Meanwhile, Congressional supporters of Amtrak were mobilizing to pass a supplemental appropriation to keep Amtrak running should the loan guarantee not materialize.

While it appears that Amtrak’s short term shutdown crisis is close to being averted, TCU members should continue to contact Congress and the White House until the loan guarantee or supplemental appropriation is actually signed.

Mineta to meet today with Amtrak board to avert shutdown  

June 24, 2002

According to Reuters, the Bush administration weighed emergency financing options for Amtrak on Monday, including an emergency appropriation by Congress to avert a threatened shutdown this week.

Transportation Secretary Norman Mineta planned to meet with Amtrak board members later in the day to tell them how far the Transportation Department would go to help the cash-poor railroad dig out from its latest financial crisis.

The administration is considering a federal loan guarantee for Amtrak so it can access $200 million from its banks, or a one-time assistance package to cover its losses. Mineta has also alerted Congress to be ready to take quick action, if necessary.

Mineta said over the weekend that he did not want to see a shutdown at Amtrak, the nation’s only city-to-city passenger rail service.

David Gunn, Amtrak’s president, told Congress and the administration last week that he would begin an orderly shutdown of rail service in the middle of this week unless the railroad’s emergency funding needs were met.

A shutdown would disrupt travel not only for 60,000 daily Amtrak customers, but for hundreds of thousands of commuters in the Northeast, the Chicago area and in California.

Government sources said transportation planners worked through the weekend to narrow the options Mineta would bring to the Amtrak board members. Mineta holds one board seat as transportation secretary.

"The goal of Amtrak’s board meeting should be to ensure the continuation of rail service in this country by insisting that the Bush administration either issue a loan guarantee or request a supplemental appropriation from Congress," said Sen. Patty Murray, a Washington state Democrat who chairs the appropriations subcommittee on transportation.

Transportation Department officials have said a loan guarantee might not work legally because Amtrak needs the money for short-term needs, while the loan guarantee program is packaged for longer-term financing.

Senate Appropriations Committee Chairman Robert Byrd, a West Virginia Democrat, said he wanted $200 million for Amtrak included in final homeland security funding legislation that House and Senate negotiators hope to finalize this week.

The White House has threatened to veto the Senate version of the homeland security bill, claiming it is too expensive.

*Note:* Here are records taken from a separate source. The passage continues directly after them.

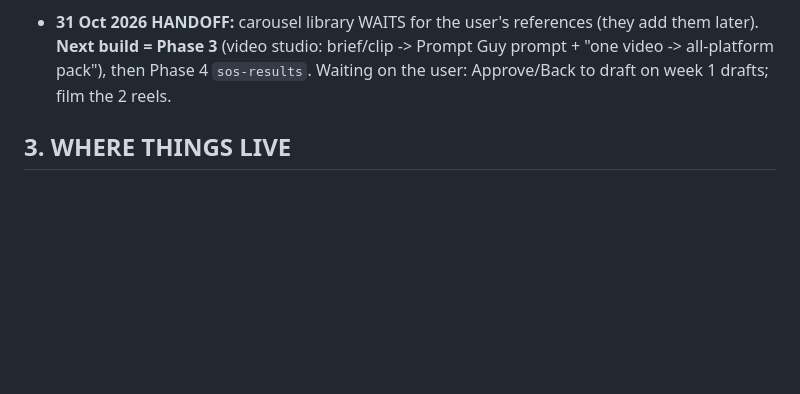
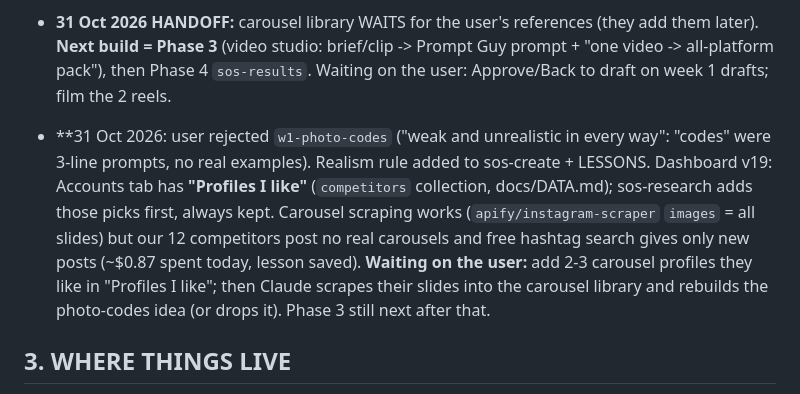
Before and after one commit to gaznil/social-os, a Markdown page: CLAUDE.md, the part around the change. GitHub-like rendering; blank space fills up the shorter version.

Commit message:
Carousel sourcing lesson; status: waiting on user's profile picks
Co-Authored-By: Claude Opus 5.5 <noreply@anthropic.com>

```diff
--- a/CLAUDE.md
+++ b/CLAUDE.md
@@ -146,6 +146,14 @@ The user's screen is a Claude artifact dashboard (`dashboard/`). Claude Code is
   (video studio: brief/clip -> Prompt Guy prompt + "one video -> all-platform pack"), then Phase 4 `sos-results`.
   Waiting on the user: Approve/Back to draft on week 1 drafts; film the 2 reels.
 
+- **31 Oct 2026: user rejected `w1-photo-codes` ("weak and unrealistic in every way": "codes" were 3-line prompts, no real
+  examples). Realism rule added to sos-create + LESSONS. Dashboard v19: Accounts tab has **"Profiles I like"** (`competitors`
+  collection, docs/DATA.md); sos-research adds those picks first, always kept. Carousel scraping works
+  (`apify/instagram-scraper` `images` = all slides) but our 12 competitors post no real carousels and free hashtag search
+  gives only new posts (~$0.87 spent today, lesson saved). **Waiting on the user:** add 2-3 carousel profiles they like
+  in "Profiles I like"; then Claude scrapes their slides into the carousel library and rebuilds the photo-codes idea
+  (or drops it). Phase 3 still next after that.
+
 ## 3. WHERE THINGS LIVE
 - This folder: `C:\Projects\social-os` = github.com/gaznil/social-os (PUBLIC).
 - `private\` = github.com/gaznil/social-os-private (PRIVATE), its own git repo, ignored by this one.
```
Also changed, not shown: LESSONS.md (+8 -0 lines), 1 other file.
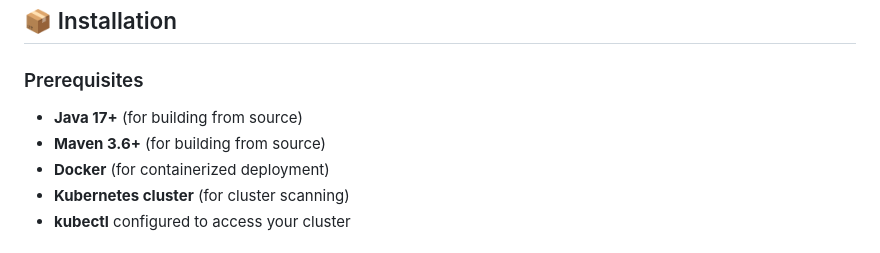
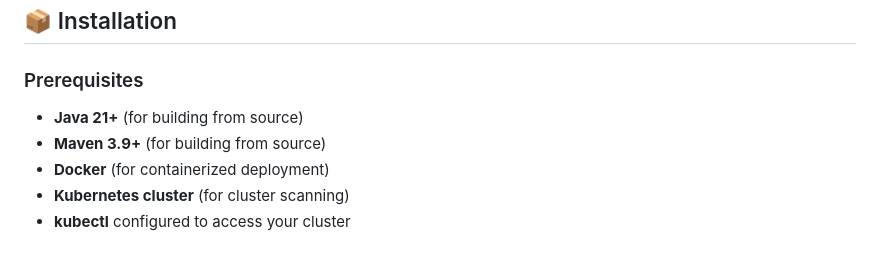
Before and after one commit to mvrao94/KubeGuard, a Markdown page: README.md, the part around the change. Drawn GitHub-style.

Commit message:
Update prerequisites in README
Changed required Java version from 17+ to 21+ and Maven version from 3.6+ to 3.9+ to reflect updated build requirements.

```diff
--- a/README.md
+++ b/README.md
@@ -82,8 +82,8 @@ open http://localhost:8080/swagger-ui.html
 
 ### Prerequisites
 
-- **Java 17+** (for building from source)
-- **Maven 3.6+** (for building from source)
+- **Java 21+** (for building from source)
+- **Maven 3.9+** (for building from source)
 - **Docker** (for containerized deployment)
 - **Kubernetes cluster** (for cluster scanning)
 - **kubectl** configured to access your cluster
```
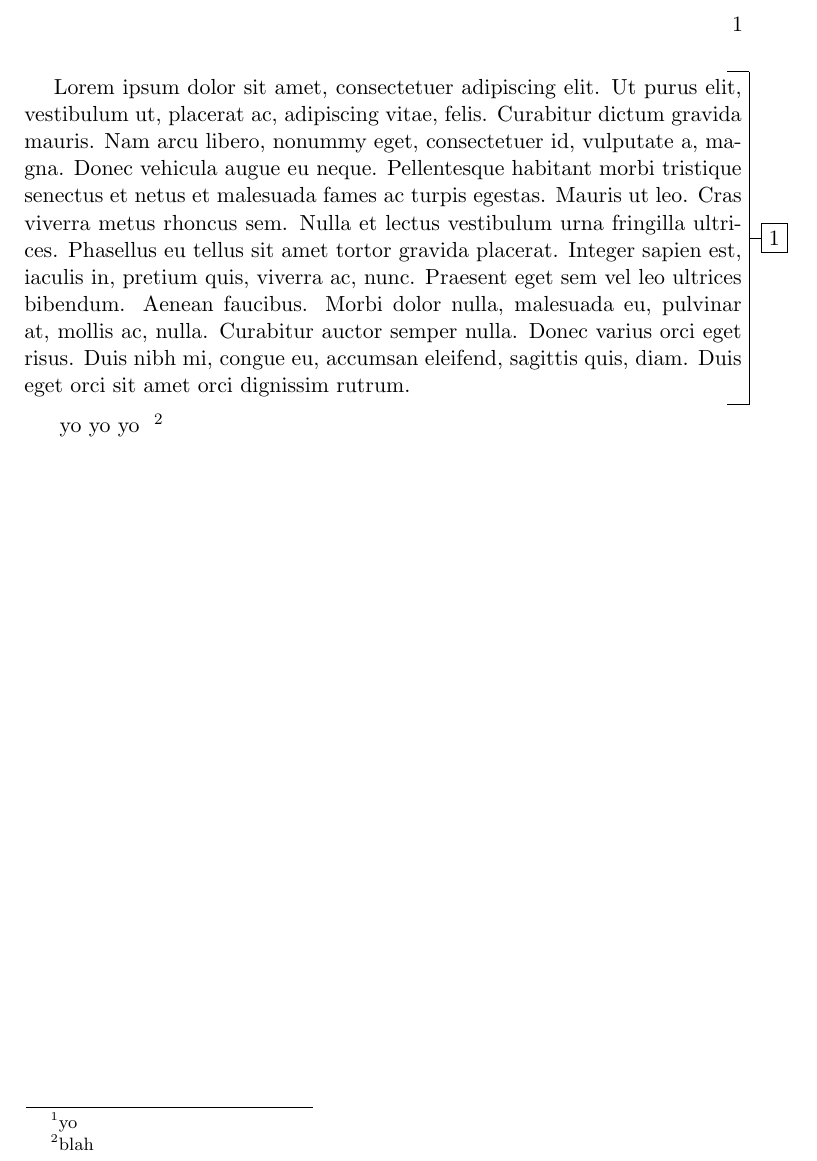
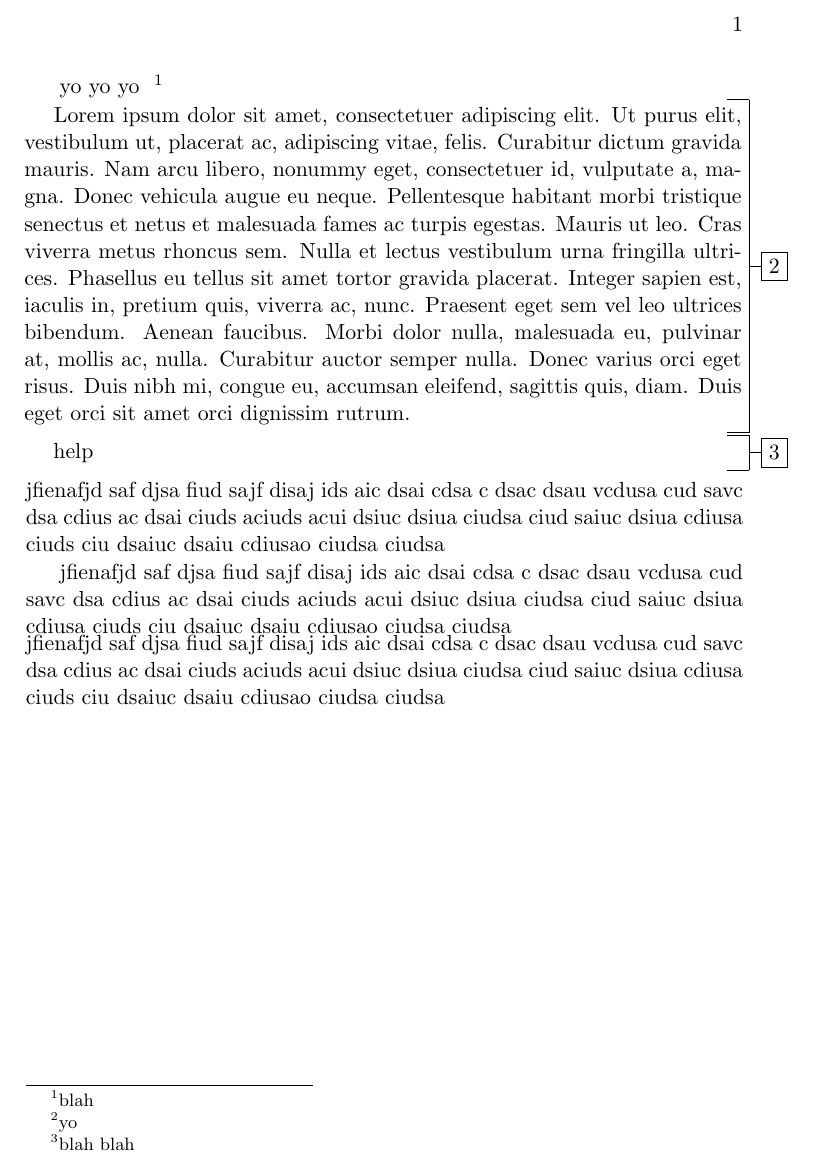
Before and after one commit to leios/sophia-and-ahab, a LaTeX book (check.tex): part of page 1 of 2, cut so that both start at the same text. Compiled offline with pdfLaTeX.

Commit message:
adding new check.tex and Sconstruct files

```diff
--- a/check.tex
+++ b/check.tex
@@ -23,8 +13,20 @@
+\input{\COne} \footnote{blah}
+
 \begin{noteblock}{yo}
 \lipsum[1]
 \end{noteblock}
 
-\input{\COne} \footnote{blah}
+\begin{noteblock}{blah blah}
+help
+\end{noteblock}
+
+\noindent jfienafjd saf djsa fiud sajf disaj ids aic dsai cdsa c dsac dsau vcdusa cud savc dsa cdius ac dsai ciuds aciuds acui dsiuc dsiua ciudsa ciud saiuc dsiua cdiusa ciuds ciu dsaiuc dsaiu cdiusao ciudsa ciudsa
+
+jfienafjd saf djsa fiud sajf disaj ids aic dsai cdsa c dsac dsau vcdusa cud savc dsa cdius ac dsai ciuds aciuds acui dsiuc dsiua ciudsa ciud saiuc dsiua cdiusa ciuds ciu dsaiuc dsaiu cdiusao ciudsa ciudsa
+
+\noindent \begin{minipage}{\textwidth}
+jfienafjd saf djsa fiud sajf disaj ids aic dsai cdsa c dsac dsau vcdusa cud savc dsa cdius ac dsai ciuds aciuds acui dsiuc dsiua ciudsa ciud saiuc dsiua cdiusa ciuds ciu dsaiuc dsaiu cdiusao ciudsa ciudsa
+\end{minipage}
 
 \newpage
 
```
Also changed, not shown: check.tex (26 more changed lines), 1 other file.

Other congressional sources said that $55 million in the emergency funding legislation for rail car upgrades could be siphoned off as a temporary fix for operating expenses.

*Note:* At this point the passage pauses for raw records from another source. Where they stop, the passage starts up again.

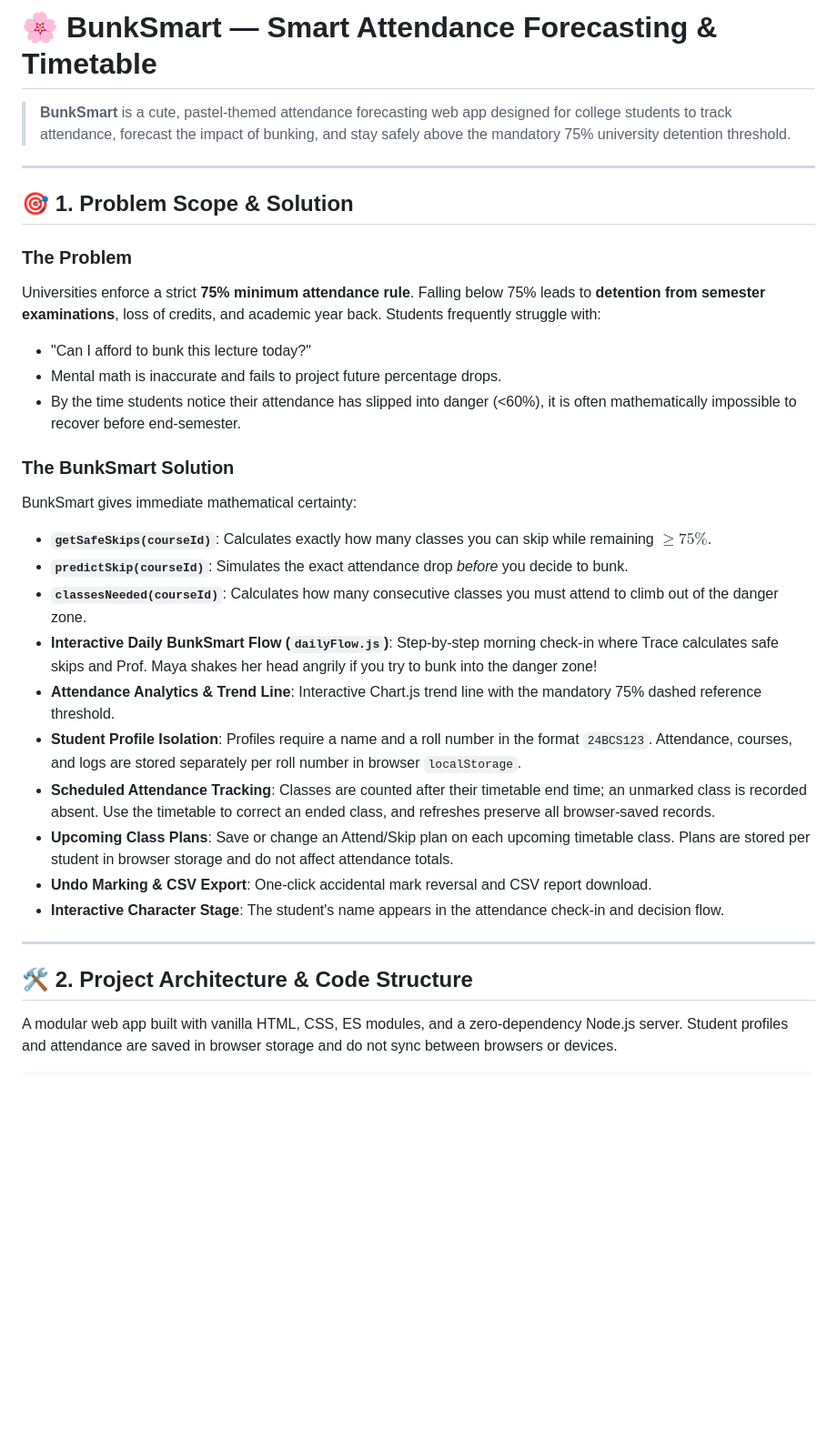
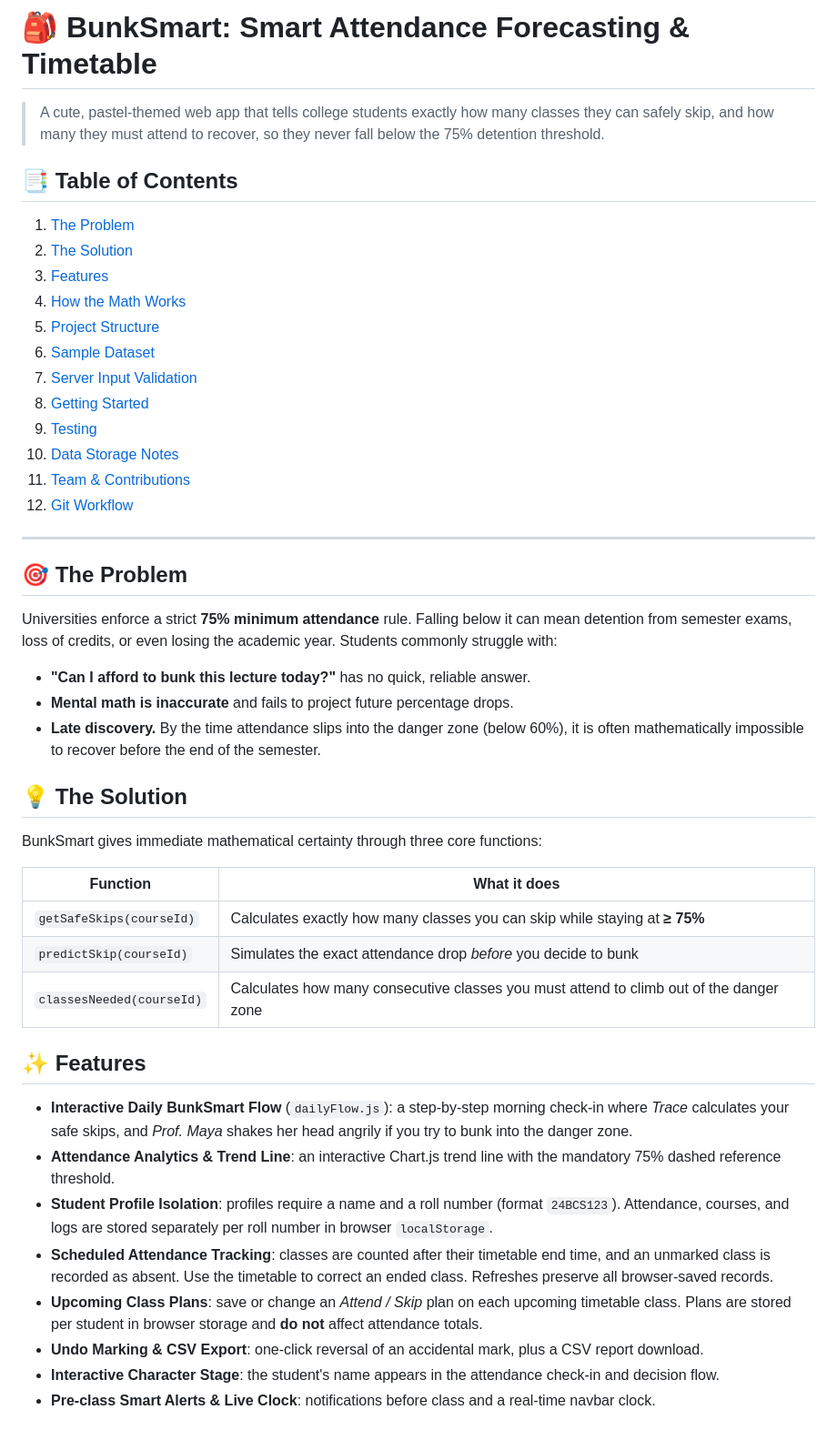
Before and after one commit to mahi-404/BunkSmart, a Markdown page: README.md, the part around one of its changes. Shown at 91% size. Rendered like a GitHub page; blank space fills up the shorter version.

```diff
--- a/README.md
+++ b/README.md
@@ -1,32 +1,50 @@
-# 🌸 BunkSmart — Smart Attendance Forecasting & Timetable
+# 🎒 BunkSmart: Smart Attendance Forecasting & Timetable
 
-> **BunkSmart** is a cute, pastel-themed attendance forecasting web app designed for college students to track attendance, forecast the impact of bunking, and stay safely above the mandatory 75% university detention threshold.
+> A cute, pastel-themed web app that tells college students exactly how many classes they can safely skip, and how many they must attend to recover, so they never fall below the 75% detention threshold.
+
+## 📑 Table of Contents
+
+1. [The Problem](#-the-problem)
+2. [The Solution](#-the-solution)
+3. [Features](#-features)
+4. [How the Math Works](#-how-the-math-works)
+5. [Project Structure](#-project-structure)
+6. [Sample Dataset](#-sample-dataset)
+7. [Server Input Validation](#-server-input-validation)
+8. [Getting Started](#-getting-started)
+9. [Testing](#-testing)
+10. [Data Storage Notes](#-data-storage-notes)
+11. [Team & Contributions](#-team--contributions)
+12. [Git Workflow](#-git-workflow)
 
 ---
 
-## 🎯 1. Problem Scope & Solution
+## 🎯 The Problem
 
-### The Problem
-Universities enforce a strict **75% minimum attendance rule**. Falling below 75% leads to **detention from semester examinations**, loss of credits, and academic year back. Students frequently struggle with:
-- "Can I afford to bunk this lecture today?"
-- Mental math is inaccurate and fails to project future percentage drops.
-- By the time students notice their attendance has slipped into danger (<60%), it is often mathematically impossible to recover before end-semester.
+Universities enforce a strict **75% minimum attendance** rule. Falling below it can mean detention from semester exams, loss of credits, or even losing the academic year. Students commonly struggle with:
 
-### The BunkSmart Solution
-BunkSmart gives immediate mathematical certainty:
-- **`getSafeSkips(courseId)`**: Calculates exactly how many classes you can skip while remaining $\ge 75\%$.
-- **`predictSkip(courseId)`**: Simulates the exact attendance drop *before* you decide to bunk.
-- **`classesNeeded(courseId)`**: Calculates how many consecutive classes you must attend to climb out of the danger zone.
-- **Interactive Daily BunkSmart Flow (`dailyFlow.js`)**: Step-by-step morning check-in where Trace calculates safe skips and Prof. Maya shakes her head angrily if you try to bunk into the danger zone!
-- **Attendance Analytics & Trend Line**: Interactive Chart.js trend line with the mandatory 75% dashed reference threshold.
-- **Student Profile Isolation**: Profiles require a name and a roll number in the format `24BCS123`. Attendance, courses, and logs are stored separately per roll number in browser `localStorage`.
-- **Scheduled Attendance Tracking**: Classes are counted after their timetable end time; an unmarked class is recorded absent. Use the timetable to correct an ended class, and refreshes preserve all browser-saved records.
-- **Upcoming Class Plans**: Save or change an Attend/Skip plan on each upcoming timetable class. Plans are stored per student in browser storage and do not affect attendance totals.
-- **Undo Marking & CSV Export**: One-click accidental mark reversal and CSV report download.
-- **Interactive Character Stage**: The student's name appears in the attendance check-in and decision flow.
+- **"Can I afford to bunk this lecture today?"** has no quick, reliable answer.
+- **Mental math is inaccurate** and fails to project future percentage drops.
+- **Late discovery.** By the time attendance slips into the danger zone (below 60%), it is often mathematically impossible to recover before the end of the semester.
 
----
+## 💡 The Solution
 
-## 🛠️ 2. Project Architecture & Code Structure
+BunkSmart gives immediate mathematical certainty through three core functions:
 
-A modular web app built with vanilla HTML, CSS, ES modules, and a zero-dependency Node.js server. Student profiles and attendance are saved in browser storage and do not sync between browsers or devices.
+| Function | What it does |
+|---|---|
+| `getSafeSkips(courseId)` | Calculates exactly how many classes you can skip while staying at **≥ 75%** |
+| `predictSkip(courseId)` | Simulates the exact attendance drop *before* you decide to bunk |
+| `classesNeeded(courseId)` | Calculates how many consecutive classes you must attend to climb out of the danger zone |
+
+## ✨ Features
+
+- **Interactive Daily BunkSmart Flow** (`dailyFlow.js`): a step-by-step morning check-in where *Trace* calculates your safe skips, and *Prof. Maya* shakes her head angrily if you try to bunk into the danger zone.
+- **Attendance Analytics & Trend Line**: an interactive Chart.js trend line with the mandatory 75% dashed reference threshold.
+- **Student Profile Isolation**: profiles require a name and a roll number (format `24BCS123`). Attendance, courses, and logs are stored separately per roll number in browser `localStorage`.
+- **Scheduled Attendance Tracking**: classes are counted after their timetable end time, and an unmarked class is recorded as absent. Use the timetable to correct an ended class. Refreshes preserve all browser-saved records.
+- **Upcoming Class Plans**: save or change an *Attend / Skip* plan on each upcoming timetable class. Plans are stored per student in browser storage and **do not** affect attendance totals.
+- **Undo Marking & CSV Export**: one-click reversal of an accidental mark, plus a CSV report download.
+- **Interactive Character Stage**: the student's name appears in the attendance check-in and decision flow.
+- **Pre-class Smart Alerts & Live Clock**: notifications before class and a real-time navbar clock.
+
```
Also changed, not shown: other parts of README.md (+92 -67 lines).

Some lawmakers also fear the administration will want to use $100 million earmarked as post-Sept. 11 emergency aid for improving rail safety along tracks and tunnels under New York’s Hudson and East rivers.

"That is completely unacceptable and irresponsible," said Sen. Robert Torricelli, a New Jersey Democrat, who planned to discuss Amtrak’s plight with Bush in New Jersey on Monday.